_Exercise goal_. All lines from the opening of the data to the line containing "QtGui.QColor.fromRgb(50, 205, 50)" must be returned unchanged, and only those lines.

►

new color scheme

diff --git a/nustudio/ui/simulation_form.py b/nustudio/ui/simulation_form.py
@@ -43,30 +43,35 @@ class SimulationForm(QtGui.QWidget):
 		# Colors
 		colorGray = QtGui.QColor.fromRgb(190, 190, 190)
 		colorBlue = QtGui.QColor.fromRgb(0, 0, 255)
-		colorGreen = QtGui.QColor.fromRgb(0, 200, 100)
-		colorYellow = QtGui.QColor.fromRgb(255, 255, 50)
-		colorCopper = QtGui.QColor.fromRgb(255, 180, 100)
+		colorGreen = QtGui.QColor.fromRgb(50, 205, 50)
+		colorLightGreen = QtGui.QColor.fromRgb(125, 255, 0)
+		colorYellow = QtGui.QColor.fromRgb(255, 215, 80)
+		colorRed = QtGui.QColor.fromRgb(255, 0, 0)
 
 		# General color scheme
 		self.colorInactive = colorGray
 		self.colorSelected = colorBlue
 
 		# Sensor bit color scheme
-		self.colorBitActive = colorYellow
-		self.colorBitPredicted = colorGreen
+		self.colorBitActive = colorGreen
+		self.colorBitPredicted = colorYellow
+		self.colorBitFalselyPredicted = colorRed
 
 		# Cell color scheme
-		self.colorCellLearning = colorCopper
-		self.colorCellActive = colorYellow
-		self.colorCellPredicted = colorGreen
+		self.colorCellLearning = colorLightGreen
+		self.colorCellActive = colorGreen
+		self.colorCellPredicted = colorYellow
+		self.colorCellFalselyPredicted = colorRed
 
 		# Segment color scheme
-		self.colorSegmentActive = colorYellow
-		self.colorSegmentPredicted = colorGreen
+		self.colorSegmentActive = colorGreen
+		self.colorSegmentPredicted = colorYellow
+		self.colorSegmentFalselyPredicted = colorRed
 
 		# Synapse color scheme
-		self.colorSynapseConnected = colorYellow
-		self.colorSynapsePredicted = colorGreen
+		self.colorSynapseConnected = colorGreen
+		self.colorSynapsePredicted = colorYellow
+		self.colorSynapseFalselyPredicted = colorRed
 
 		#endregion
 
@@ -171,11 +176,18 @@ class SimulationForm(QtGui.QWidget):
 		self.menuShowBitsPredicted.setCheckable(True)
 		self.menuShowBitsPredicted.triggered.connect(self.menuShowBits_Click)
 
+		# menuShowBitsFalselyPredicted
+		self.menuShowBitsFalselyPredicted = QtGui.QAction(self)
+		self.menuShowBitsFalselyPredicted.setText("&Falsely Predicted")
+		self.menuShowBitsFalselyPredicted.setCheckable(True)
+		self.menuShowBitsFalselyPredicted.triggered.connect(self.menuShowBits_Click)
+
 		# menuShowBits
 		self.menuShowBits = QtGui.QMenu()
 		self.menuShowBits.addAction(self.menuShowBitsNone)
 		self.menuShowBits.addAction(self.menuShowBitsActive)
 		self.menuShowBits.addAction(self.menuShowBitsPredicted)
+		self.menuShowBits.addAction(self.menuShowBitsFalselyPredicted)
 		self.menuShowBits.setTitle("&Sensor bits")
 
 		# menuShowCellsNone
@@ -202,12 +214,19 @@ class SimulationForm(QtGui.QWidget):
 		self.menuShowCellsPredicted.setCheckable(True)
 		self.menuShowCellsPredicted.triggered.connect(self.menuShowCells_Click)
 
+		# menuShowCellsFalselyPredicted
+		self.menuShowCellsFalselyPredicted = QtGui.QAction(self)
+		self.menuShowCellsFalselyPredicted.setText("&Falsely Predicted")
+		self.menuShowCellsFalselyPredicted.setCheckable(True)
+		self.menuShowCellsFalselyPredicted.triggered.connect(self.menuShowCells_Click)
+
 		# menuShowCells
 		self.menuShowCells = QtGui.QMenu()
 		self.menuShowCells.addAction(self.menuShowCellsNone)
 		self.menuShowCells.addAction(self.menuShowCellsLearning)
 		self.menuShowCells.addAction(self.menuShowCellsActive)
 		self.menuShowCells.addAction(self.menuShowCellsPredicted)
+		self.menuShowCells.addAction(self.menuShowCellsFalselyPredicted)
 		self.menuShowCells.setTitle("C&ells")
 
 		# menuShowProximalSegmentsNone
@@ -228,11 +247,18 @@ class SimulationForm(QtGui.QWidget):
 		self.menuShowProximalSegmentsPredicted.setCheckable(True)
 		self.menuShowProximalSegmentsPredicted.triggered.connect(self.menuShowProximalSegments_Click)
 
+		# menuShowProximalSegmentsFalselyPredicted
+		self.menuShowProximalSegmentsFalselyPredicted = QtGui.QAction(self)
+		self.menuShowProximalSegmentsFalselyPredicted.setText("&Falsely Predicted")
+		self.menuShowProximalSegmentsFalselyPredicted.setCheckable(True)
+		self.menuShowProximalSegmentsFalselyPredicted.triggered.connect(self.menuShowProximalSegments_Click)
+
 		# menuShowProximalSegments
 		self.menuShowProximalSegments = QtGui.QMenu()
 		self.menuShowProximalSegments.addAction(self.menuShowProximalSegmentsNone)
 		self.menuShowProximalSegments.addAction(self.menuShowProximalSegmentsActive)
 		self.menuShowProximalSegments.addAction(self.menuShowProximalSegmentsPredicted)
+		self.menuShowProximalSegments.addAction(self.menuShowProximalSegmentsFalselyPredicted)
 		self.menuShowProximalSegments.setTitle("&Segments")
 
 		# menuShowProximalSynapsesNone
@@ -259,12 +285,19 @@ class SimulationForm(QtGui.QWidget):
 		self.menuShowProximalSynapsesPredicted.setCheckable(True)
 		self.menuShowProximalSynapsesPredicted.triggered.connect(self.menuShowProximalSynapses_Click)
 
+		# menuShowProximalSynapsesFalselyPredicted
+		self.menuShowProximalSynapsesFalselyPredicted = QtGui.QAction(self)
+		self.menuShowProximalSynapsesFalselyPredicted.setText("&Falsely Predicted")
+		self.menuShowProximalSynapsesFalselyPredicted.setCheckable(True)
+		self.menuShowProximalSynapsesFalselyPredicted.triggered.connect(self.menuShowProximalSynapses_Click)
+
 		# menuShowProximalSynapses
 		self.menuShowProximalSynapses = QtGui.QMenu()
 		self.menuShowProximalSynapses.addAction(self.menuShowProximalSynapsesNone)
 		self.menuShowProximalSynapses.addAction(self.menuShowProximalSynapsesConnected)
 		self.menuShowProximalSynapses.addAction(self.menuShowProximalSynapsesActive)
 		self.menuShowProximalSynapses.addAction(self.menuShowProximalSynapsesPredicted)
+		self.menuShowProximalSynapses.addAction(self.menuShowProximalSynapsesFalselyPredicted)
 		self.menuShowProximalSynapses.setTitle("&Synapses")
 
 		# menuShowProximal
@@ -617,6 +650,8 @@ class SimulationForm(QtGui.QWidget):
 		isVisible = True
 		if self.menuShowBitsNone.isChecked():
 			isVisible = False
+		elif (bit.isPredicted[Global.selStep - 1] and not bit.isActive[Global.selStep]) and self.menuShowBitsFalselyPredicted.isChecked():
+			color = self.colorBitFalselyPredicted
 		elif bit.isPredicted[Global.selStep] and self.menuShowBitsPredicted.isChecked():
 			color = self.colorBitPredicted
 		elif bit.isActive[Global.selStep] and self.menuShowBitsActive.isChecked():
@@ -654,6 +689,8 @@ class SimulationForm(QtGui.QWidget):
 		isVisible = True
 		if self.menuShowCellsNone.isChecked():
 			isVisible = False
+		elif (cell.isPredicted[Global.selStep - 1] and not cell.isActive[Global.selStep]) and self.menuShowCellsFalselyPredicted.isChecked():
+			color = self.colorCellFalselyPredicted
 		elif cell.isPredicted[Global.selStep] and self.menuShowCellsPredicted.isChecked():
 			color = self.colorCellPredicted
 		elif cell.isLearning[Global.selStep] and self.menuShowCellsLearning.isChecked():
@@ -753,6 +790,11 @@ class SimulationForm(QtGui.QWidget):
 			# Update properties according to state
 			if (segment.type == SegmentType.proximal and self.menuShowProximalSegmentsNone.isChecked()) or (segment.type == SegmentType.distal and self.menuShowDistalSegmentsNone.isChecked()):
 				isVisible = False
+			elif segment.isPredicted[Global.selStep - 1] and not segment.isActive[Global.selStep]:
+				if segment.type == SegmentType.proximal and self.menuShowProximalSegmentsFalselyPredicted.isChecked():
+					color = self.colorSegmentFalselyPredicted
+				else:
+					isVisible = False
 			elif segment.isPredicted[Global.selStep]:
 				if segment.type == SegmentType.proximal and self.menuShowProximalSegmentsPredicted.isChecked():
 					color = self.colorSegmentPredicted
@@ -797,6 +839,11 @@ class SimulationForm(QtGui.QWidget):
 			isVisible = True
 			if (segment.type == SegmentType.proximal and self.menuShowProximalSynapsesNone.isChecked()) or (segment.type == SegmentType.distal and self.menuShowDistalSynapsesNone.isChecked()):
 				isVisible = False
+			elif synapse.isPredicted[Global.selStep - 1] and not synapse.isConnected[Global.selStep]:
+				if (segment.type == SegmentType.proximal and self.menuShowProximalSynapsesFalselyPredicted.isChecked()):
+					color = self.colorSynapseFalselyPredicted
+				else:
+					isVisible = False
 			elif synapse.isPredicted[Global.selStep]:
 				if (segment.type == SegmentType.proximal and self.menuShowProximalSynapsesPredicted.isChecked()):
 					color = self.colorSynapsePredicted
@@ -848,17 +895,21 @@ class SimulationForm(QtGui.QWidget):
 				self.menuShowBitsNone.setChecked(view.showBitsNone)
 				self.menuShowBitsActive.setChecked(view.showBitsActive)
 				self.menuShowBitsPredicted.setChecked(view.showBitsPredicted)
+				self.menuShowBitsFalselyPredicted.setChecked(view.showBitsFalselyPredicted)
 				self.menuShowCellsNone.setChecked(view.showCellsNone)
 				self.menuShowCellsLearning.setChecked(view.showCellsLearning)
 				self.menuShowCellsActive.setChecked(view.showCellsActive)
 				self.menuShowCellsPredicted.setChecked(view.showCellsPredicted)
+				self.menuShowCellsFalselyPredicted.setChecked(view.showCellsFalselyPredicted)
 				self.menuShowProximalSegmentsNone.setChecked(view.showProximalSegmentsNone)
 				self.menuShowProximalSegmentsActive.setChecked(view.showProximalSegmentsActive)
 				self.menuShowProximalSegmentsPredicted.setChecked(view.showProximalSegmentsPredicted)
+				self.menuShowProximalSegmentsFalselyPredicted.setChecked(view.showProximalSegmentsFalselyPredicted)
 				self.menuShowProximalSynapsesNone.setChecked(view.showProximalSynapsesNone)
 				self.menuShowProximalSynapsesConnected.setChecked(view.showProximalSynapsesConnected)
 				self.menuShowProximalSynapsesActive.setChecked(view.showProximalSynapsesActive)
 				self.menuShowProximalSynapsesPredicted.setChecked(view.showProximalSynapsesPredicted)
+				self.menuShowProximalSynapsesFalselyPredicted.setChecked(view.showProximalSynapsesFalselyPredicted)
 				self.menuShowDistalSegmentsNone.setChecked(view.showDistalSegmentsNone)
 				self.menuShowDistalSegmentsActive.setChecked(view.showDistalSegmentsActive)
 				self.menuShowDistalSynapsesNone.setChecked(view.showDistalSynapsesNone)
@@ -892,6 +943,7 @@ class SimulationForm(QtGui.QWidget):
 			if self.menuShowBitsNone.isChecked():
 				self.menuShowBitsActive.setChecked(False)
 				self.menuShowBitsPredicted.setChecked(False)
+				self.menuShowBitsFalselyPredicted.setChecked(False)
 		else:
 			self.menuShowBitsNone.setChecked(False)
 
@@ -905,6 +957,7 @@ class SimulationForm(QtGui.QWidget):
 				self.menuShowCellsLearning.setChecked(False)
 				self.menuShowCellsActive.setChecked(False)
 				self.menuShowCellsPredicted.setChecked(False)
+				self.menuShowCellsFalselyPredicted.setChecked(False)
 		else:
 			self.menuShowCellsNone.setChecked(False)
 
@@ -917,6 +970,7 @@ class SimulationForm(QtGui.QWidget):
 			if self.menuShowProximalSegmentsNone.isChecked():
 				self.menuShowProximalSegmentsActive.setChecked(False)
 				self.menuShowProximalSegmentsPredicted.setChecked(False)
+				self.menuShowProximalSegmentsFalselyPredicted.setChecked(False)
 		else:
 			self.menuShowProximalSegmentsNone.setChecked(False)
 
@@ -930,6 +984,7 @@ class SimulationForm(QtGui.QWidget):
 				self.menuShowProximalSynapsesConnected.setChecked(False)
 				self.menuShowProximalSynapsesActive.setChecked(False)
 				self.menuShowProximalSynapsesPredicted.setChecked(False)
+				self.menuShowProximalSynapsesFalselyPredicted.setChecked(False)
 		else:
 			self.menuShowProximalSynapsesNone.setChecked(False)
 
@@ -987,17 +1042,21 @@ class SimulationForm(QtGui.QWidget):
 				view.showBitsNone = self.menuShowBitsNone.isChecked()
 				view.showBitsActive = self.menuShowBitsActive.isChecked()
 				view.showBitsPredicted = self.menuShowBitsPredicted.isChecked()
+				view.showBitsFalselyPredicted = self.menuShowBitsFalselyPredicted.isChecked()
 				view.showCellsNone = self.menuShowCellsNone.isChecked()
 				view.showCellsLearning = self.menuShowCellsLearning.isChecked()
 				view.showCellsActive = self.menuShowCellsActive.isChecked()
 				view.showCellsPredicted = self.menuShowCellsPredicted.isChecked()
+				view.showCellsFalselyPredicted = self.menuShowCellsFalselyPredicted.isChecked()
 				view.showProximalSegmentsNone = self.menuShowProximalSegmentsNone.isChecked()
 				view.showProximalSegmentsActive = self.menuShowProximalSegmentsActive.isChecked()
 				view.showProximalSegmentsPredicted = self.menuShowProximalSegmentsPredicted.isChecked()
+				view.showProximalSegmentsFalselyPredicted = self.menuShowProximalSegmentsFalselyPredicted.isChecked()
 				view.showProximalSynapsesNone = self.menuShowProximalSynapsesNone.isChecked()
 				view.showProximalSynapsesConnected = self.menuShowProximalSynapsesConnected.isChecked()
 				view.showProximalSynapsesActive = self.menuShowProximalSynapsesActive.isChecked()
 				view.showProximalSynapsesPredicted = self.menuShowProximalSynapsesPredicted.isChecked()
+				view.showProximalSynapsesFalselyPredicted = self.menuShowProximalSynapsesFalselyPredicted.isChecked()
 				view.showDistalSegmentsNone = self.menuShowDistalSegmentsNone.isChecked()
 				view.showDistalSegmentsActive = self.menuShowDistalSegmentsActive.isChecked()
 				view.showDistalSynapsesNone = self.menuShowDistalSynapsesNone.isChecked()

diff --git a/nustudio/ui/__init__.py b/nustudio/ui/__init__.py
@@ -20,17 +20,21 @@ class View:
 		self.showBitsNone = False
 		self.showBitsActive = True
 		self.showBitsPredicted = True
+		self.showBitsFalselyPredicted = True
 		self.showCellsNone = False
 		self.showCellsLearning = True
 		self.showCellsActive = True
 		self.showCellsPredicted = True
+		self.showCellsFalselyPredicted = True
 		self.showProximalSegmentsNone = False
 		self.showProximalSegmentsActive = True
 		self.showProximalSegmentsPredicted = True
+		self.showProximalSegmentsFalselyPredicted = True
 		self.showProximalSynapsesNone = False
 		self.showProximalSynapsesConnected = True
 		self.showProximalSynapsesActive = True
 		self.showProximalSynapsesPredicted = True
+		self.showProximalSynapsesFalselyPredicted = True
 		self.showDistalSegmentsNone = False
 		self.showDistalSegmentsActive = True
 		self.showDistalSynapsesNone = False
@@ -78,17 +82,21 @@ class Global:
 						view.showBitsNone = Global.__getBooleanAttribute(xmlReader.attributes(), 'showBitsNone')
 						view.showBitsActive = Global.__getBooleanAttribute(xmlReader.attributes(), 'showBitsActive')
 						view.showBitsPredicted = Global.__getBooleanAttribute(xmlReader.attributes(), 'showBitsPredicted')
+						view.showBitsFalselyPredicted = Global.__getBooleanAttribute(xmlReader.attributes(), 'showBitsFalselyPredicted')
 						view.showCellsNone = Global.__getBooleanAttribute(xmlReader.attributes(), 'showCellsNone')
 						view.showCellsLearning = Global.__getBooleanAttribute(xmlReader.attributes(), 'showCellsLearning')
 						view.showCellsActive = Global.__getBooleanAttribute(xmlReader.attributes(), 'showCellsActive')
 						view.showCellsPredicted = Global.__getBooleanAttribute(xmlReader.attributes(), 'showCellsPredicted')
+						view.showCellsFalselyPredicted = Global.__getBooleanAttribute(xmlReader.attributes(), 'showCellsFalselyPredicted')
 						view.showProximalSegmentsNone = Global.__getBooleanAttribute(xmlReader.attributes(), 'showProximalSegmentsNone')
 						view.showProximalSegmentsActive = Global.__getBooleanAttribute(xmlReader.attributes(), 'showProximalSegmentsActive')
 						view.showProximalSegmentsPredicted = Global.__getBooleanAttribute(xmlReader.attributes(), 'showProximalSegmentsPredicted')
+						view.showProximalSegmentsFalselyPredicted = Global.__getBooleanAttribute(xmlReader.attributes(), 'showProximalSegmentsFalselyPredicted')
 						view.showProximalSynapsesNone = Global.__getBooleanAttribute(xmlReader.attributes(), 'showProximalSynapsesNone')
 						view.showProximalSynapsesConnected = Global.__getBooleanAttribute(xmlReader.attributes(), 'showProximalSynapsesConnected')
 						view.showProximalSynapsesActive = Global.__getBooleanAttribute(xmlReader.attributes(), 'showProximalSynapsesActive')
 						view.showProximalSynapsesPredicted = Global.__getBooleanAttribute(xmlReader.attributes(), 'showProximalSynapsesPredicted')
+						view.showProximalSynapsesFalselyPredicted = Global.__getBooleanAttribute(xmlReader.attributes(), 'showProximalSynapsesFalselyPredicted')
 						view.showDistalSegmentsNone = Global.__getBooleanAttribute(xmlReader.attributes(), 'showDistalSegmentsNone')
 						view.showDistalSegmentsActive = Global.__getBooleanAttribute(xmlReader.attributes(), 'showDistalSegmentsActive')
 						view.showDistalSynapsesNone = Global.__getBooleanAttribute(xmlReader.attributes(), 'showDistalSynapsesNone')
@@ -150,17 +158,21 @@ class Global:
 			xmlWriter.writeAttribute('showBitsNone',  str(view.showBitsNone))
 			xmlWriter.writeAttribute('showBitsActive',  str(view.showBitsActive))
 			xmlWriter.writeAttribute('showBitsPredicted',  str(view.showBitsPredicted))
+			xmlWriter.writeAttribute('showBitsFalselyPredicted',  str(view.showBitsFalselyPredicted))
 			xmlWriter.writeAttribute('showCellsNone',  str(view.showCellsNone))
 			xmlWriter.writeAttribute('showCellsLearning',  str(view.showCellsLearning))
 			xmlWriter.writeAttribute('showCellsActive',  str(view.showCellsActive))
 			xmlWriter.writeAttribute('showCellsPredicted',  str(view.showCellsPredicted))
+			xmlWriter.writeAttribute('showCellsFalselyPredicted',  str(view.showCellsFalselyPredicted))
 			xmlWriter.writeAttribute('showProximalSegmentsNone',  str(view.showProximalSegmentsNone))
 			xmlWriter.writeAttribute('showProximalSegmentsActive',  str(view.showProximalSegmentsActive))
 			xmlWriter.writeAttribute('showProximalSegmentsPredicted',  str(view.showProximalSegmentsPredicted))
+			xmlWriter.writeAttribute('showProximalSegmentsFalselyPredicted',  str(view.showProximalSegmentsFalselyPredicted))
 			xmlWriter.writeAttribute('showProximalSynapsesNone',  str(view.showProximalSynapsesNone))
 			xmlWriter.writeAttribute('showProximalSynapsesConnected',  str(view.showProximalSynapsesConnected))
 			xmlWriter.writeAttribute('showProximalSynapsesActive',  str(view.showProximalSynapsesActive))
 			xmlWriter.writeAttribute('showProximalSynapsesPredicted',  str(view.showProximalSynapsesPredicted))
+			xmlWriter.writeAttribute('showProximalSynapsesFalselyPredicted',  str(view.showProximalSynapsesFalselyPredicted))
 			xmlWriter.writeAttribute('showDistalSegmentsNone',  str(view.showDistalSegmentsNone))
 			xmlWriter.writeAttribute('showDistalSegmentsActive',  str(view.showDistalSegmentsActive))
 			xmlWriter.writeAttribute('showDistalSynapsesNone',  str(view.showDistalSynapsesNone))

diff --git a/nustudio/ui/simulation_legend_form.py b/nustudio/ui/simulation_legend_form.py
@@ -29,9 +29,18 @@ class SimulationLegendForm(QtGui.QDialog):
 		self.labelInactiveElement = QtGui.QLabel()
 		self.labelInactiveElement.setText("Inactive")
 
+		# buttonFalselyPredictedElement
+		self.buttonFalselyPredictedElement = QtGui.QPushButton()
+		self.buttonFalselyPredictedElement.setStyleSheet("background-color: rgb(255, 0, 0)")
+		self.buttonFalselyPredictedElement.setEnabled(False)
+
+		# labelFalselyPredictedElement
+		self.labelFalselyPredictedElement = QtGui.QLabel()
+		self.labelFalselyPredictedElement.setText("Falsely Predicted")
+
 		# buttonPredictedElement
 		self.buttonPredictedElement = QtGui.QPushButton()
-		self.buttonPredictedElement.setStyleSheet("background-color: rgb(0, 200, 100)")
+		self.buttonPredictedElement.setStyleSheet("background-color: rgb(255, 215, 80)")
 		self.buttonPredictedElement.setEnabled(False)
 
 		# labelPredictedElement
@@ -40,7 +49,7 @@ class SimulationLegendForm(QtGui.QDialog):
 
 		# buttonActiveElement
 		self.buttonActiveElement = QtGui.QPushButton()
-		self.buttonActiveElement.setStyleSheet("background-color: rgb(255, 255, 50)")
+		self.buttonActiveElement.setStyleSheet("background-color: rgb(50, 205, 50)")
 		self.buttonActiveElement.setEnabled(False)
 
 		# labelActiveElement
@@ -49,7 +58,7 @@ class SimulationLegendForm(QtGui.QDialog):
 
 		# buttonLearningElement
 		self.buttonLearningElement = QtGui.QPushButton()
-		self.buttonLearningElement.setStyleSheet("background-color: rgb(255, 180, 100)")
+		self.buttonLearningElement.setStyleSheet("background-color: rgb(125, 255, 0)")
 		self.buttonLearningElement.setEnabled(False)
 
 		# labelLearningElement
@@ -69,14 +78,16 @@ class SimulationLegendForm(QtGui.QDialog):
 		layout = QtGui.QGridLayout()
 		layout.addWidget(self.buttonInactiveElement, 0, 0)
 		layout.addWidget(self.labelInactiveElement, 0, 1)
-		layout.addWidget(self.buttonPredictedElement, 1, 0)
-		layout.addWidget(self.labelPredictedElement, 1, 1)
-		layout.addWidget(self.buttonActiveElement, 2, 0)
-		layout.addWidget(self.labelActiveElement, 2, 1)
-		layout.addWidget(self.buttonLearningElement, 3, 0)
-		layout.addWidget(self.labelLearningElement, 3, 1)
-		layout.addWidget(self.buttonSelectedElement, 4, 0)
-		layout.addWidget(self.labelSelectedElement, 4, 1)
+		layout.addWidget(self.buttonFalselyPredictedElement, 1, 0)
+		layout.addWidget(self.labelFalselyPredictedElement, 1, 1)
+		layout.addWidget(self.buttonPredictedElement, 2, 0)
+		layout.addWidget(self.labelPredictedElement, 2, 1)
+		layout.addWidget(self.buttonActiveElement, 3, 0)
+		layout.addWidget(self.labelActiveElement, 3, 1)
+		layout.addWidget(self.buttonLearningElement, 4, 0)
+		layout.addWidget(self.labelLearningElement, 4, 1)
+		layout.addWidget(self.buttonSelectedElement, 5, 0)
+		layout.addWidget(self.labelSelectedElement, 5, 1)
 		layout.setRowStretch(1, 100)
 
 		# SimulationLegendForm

◄

_Answer to this exercise_.
new color scheme

diff --git a/nustudio/ui/simulation_form.py b/nustudio/ui/simulation_form.py
@@ -43,30 +43,35 @@ class SimulationForm(QtGui.QWidget):
 		# Colors
 		colorGray = QtGui.QColor.fromRgb(190, 190, 190)
 		colorBlue = QtGui.QColor.fromRgb(0, 0, 255)
-		colorGreen = QtGui.QColor.fromRgb(0, 200, 100)
-		colorYellow = QtGui.QColor.fromRgb(255, 255, 50)
-		colorCopper = QtGui.QColor.fromRgb(255, 180, 100)
+		colorGreen = QtGui.QColor.fromRgb(50, 205, 50)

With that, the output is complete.